PROBLEM DESCRIPTION:
Each line below that contains "users" should be counted. Give only the total.
>>>>
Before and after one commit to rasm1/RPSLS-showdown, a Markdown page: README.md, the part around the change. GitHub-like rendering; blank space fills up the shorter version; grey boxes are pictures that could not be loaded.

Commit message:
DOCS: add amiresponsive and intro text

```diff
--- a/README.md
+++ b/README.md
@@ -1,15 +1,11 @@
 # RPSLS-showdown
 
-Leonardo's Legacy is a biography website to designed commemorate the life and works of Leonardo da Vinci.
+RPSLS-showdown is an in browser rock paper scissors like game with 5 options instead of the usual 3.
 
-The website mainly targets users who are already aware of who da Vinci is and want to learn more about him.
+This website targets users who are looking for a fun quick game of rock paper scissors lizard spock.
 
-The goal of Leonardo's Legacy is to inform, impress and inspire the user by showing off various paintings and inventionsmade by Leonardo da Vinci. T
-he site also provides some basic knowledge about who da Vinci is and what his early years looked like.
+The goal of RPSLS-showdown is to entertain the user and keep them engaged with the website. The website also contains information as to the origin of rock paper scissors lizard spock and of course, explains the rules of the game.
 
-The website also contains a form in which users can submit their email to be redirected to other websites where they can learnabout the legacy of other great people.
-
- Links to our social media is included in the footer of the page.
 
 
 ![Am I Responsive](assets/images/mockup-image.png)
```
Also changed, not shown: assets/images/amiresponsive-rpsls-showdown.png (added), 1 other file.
<<<<
>>>>
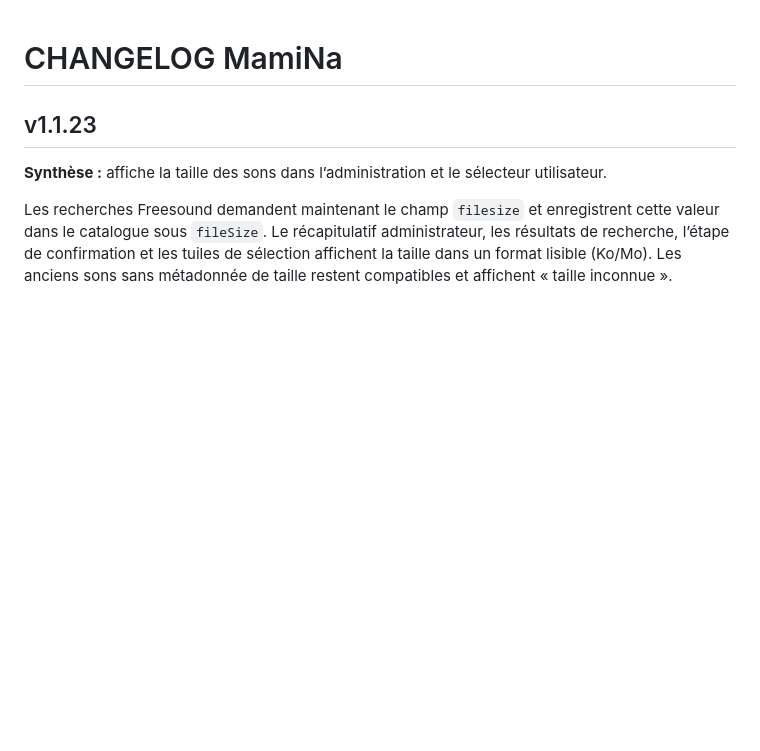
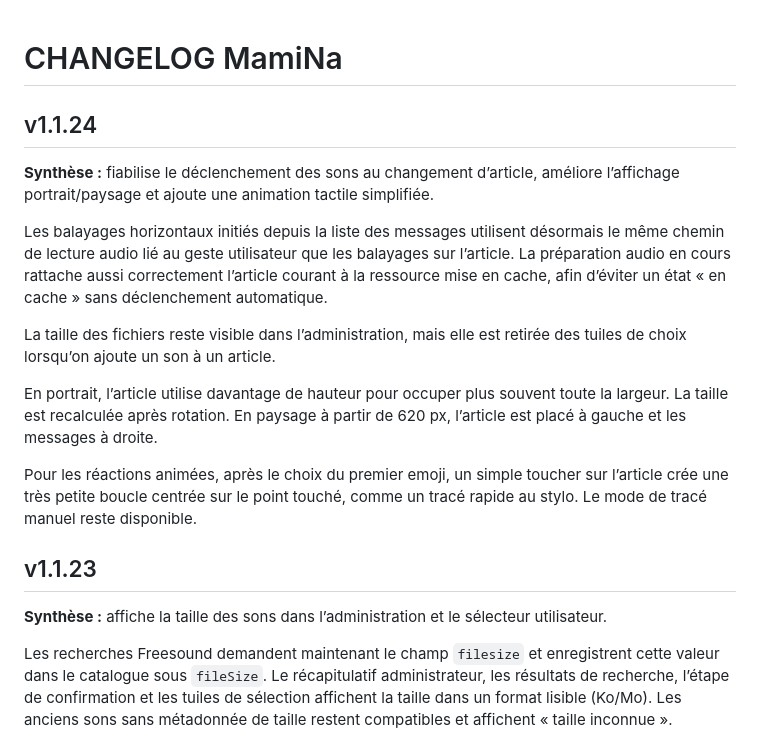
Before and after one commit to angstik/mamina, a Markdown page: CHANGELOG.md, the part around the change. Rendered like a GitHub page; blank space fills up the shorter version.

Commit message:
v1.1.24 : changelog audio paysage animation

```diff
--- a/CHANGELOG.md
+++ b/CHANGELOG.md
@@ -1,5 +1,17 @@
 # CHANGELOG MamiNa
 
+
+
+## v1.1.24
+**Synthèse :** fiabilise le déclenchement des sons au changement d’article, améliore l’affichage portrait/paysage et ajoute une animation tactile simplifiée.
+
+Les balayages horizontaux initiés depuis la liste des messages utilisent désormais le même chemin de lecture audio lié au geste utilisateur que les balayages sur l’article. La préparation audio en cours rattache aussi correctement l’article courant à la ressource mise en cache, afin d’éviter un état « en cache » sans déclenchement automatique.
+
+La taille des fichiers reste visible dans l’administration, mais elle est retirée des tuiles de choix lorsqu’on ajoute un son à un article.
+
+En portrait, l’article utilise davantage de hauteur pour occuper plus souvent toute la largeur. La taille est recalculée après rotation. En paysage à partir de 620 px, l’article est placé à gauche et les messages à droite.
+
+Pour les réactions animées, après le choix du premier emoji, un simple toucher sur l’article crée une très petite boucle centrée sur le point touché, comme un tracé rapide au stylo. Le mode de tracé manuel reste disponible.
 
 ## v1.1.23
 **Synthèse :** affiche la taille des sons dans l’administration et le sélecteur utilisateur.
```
<<<<
EXERCISE SOLUTION:
3